When it comes to morning prayer, it’s easier for things to go off the tracks than for your morning to go smoothly.

Why is that?

In my experience, our mornings are the result of our evenings the day before.  I had one of these “good mornings” recently and it felt so good.  I got up at the right time, my morning prayers went well and my workday seemed to just “flow”.  

Most mornings get sidetracked as the result of the following:

  1. We stay up too late the night before.  If you’re tired, you’re less likely to get up and get going in the morning.
  2. We don’t have a morning routine down.  It’s a good idea to do the same things every morning in the same cadence- it cuts down on decision fatigue which can influence your desire to pray.
  3. We haven’t laid out our tools in advance.  If you don’t know where you put your Bible and your journal, you are less likely to have a good experience of prayer.
  4. We lack a structure for our prayers.  This is why the ACTS formula makes so much sense. It just works.

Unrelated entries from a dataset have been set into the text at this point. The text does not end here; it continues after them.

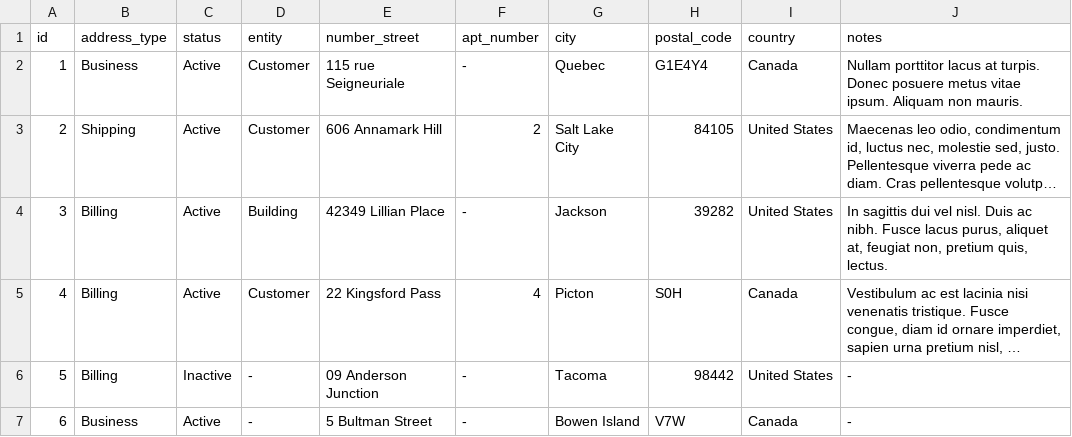
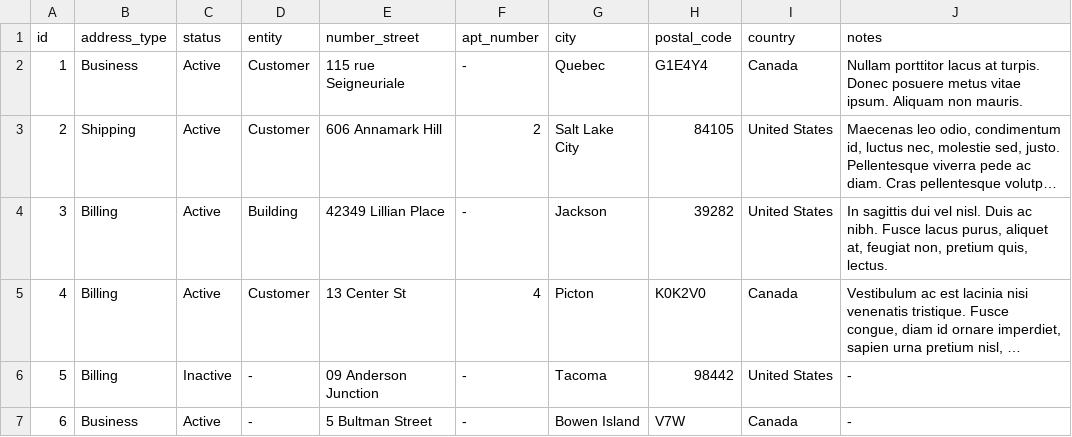
Before and after one commit to Tsitchom/Rocket_Elevators_Foundation, a CSV file: lib/seeds/Address.csv, drawn as a sheet; only a part is shown; long unchanged cells end in …; the diff names each change by its address in the sheet, - before the commit and + after, or states it on an @@ line.

```diff
--- a/lib/seeds/Address.csv
+++ b/lib/seeds/Address.csv
-E5 (number_street): 22 Kingsford Pass
+E5 (number_street): 13 Center St
-H5 (postal_code): S0H
+H5 (postal_code): K0K2V0
```
Also changed, not shown: 1 other file.
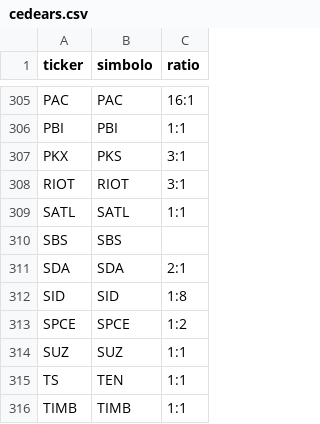
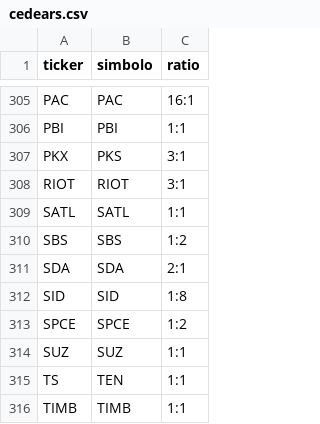
Before and after one commit to Guilloteeeeeee/TODO-CEDEAR, a CSV file: data/cedears.csv, drawn as a sheet; only a part is shown, gaps mark what is left out.

```diff
--- a/data/cedears.csv
+++ b/data/cedears.csv
@@ -309,3 +309,3 @@ RIOT;RIOT;3:1
 SATL;SATL;1:1
-SBS;SBS;
+SBS;SBS;1:2
 SDA;SDA;2:1
```
Also changed, not shown: 4 other files.
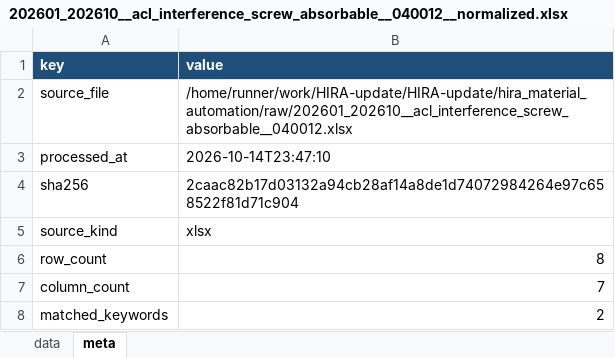
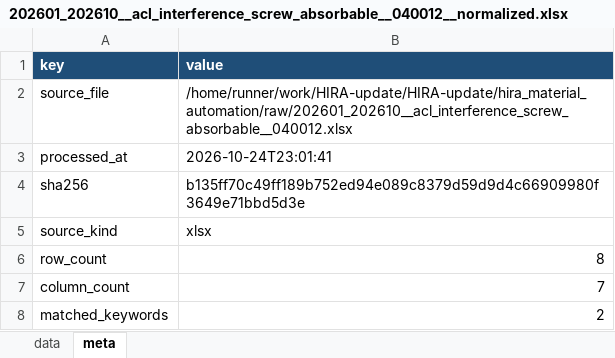
Before and after one commit to JasonSonKR/HIRA-update, an Excel workbook: hira_material_automation/output/monthly/202601_202610__acl_interference_screw_absorbable__040012__normalized.xlsx, sheet meta, drawn as a sheet; values as stored, in another font and other column widths than the file's, no borders; the diff names each change by its address in the sheet, - before the commit and + after, or states it on an @@ line.

```diff
--- a/hira_material_automation/output/monthly/202601_202610__acl_interference_screw_absorbable__040012__normalized.xlsx (sheet meta)
+++ b/hira_material_automation/output/monthly/202601_202610__acl_interference_screw_absorbable__040012__normalized.xlsx (sheet meta)
-B3 (value): 2026-10-14T23:47:10
+B3 (value): 2026-10-24T23:01:41
-B4 (value): 2caac82b17d03132a94cb28af14a8de1d74072984264e97c658522f81d71c904
+B4 (value): b135ff70c49ff189b752ed94e089c8379d59d9d4c66909980f3649e71bbd5d3e
```
Also changed, not shown: hira_material_automation/output/master/hira_material_summary.xlsx, hira_material_automation/output/monthly/202601_202610__all_suture_anchor__040021__normalized.xlsx, 16 other files.
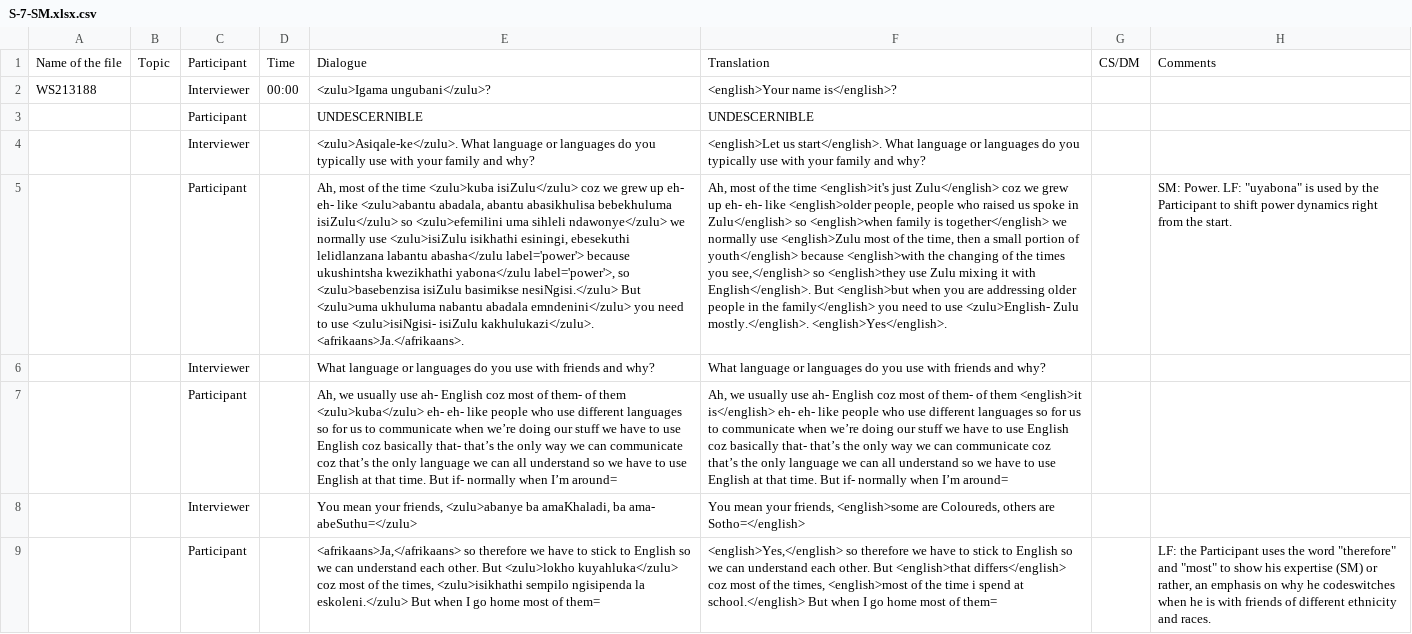
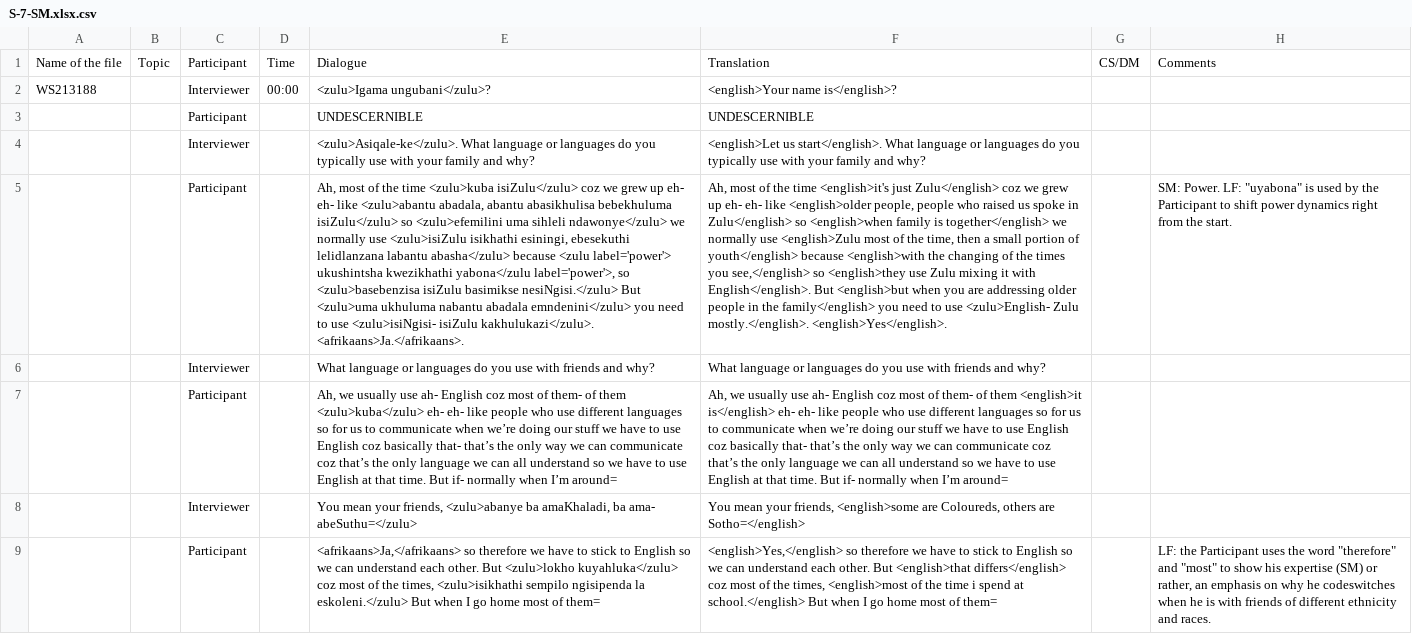
Before and after one commit to LLab/cs-african, a CSV file: revised/S-7-SM.xlsx.csv, drawn as a sheet; only a part is shown; the diff names each change by its address in the sheet, - before the commit and + after, or states it on an @@ line.

```diff
--- a/revised/S-7-SM.xlsx.csv
+++ b/revised/S-7-SM.xlsx.csv
-E5: …lelidlanzana labantu abasha</zulu label='power'> because ukushintsha kwezikhathi…
+E5: …lelidlanzana labantu abasha</zulu> because <zulu label='power'> ukushintsha kwezikhathi…
```
Also changed, not shown: revised/K-11-SM.xlsx.csv, revised/K-15-SM.xlsx.csv, 25 other files.
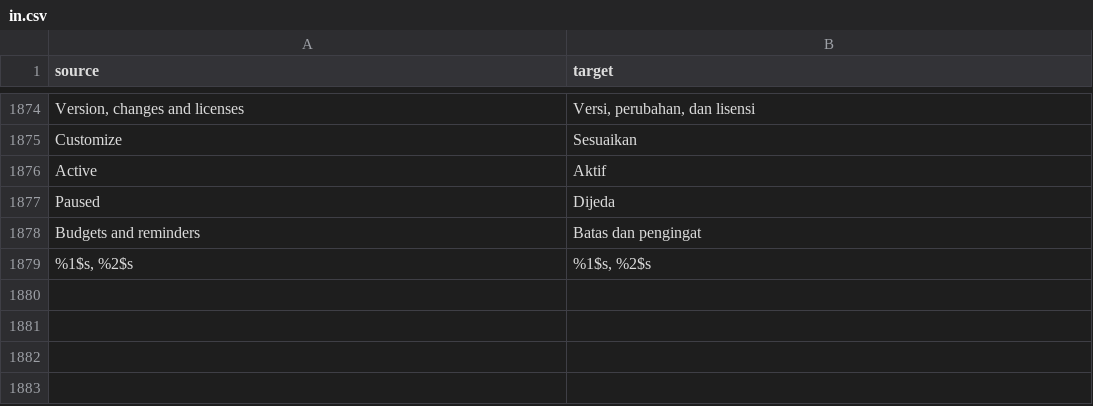
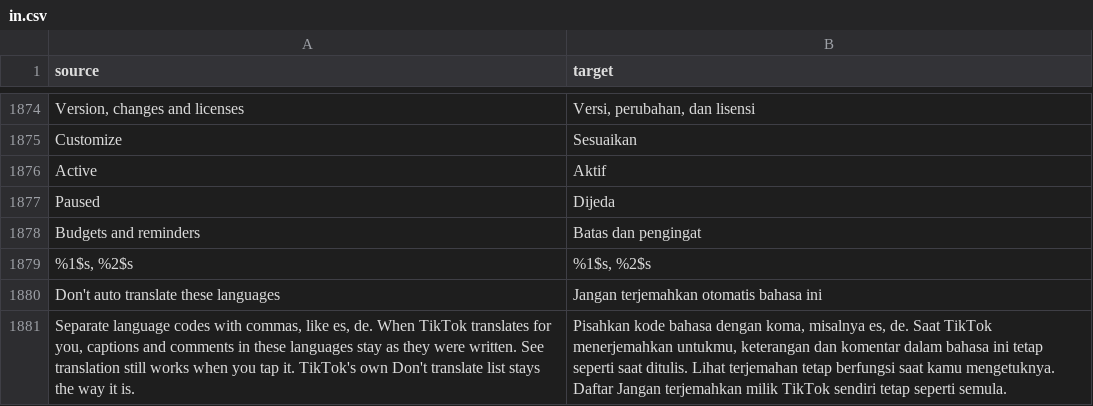
Before and after one commit to SA-SUJON/HushFeed, a CSV file: extensions/tiktok/src/main/l10n/in.csv, drawn as a sheet; only a part is shown, gaps mark what is left out.

Commit message:
feat(translation): choose languages TikTok's automatic translation leaves alone
TikTok decides every automatic translation by comparing an item's language
with the codes in its Don't translate list. A reader whose own language is
translated badly had no way to exclude it without touching that list.

Translate comments now has a Don't auto translate these languages row under
Comments, empty until filled in. The translation service reads TikTok's list
in seven places, and the patch hands each the list with those codes added
(zh also as zh-Hans, the way TikTok tags it). Nothing is written back, so
TikTok's own list stays as the user left it and See translation still works
by hand. Hushfeed's own comment translator reads the same merged list. The
hook is required on declared builds and left out with a note elsewhere.

Refs #121

```diff
--- a/extensions/tiktok/src/main/l10n/in.csv
+++ b/extensions/tiktok/src/main/l10n/in.csv
@@ -1879 +1879,3 @@ Budgets and reminders,Batas dan pengingat
 "%1$s, %2$s","%1$s, %2$s"
+Don't auto translate these languages,Jangan terjemahkan otomatis bahasa ini
+"Separate language codes with commas, like es, de. When TikTok translates for you, captions and comments in these languages stay as they were written. See translation still works when you tap it. TikTok's own Don't translate list stays the way it is.","Pisahkan kode bahasa dengan koma, misalnya es, de. Saat TikTok menerjemahkan untukmu, keterangan dan komentar dalam bahasa ini tetap seperti saat ditulis. Lihat terjemahan tetap berfungsi saat kamu mengetuknya. Daftar Jangan terjemahkan milik TikTok sendiri tetap seperti semula."
```
Also changed, not shown: extensions/tiktok/src/main/l10n/az.tsv, extensions/tiktok/src/main/l10n/de.tsv, 28 other files.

How are your mornings going lately?  Which of the factors above can you improve on?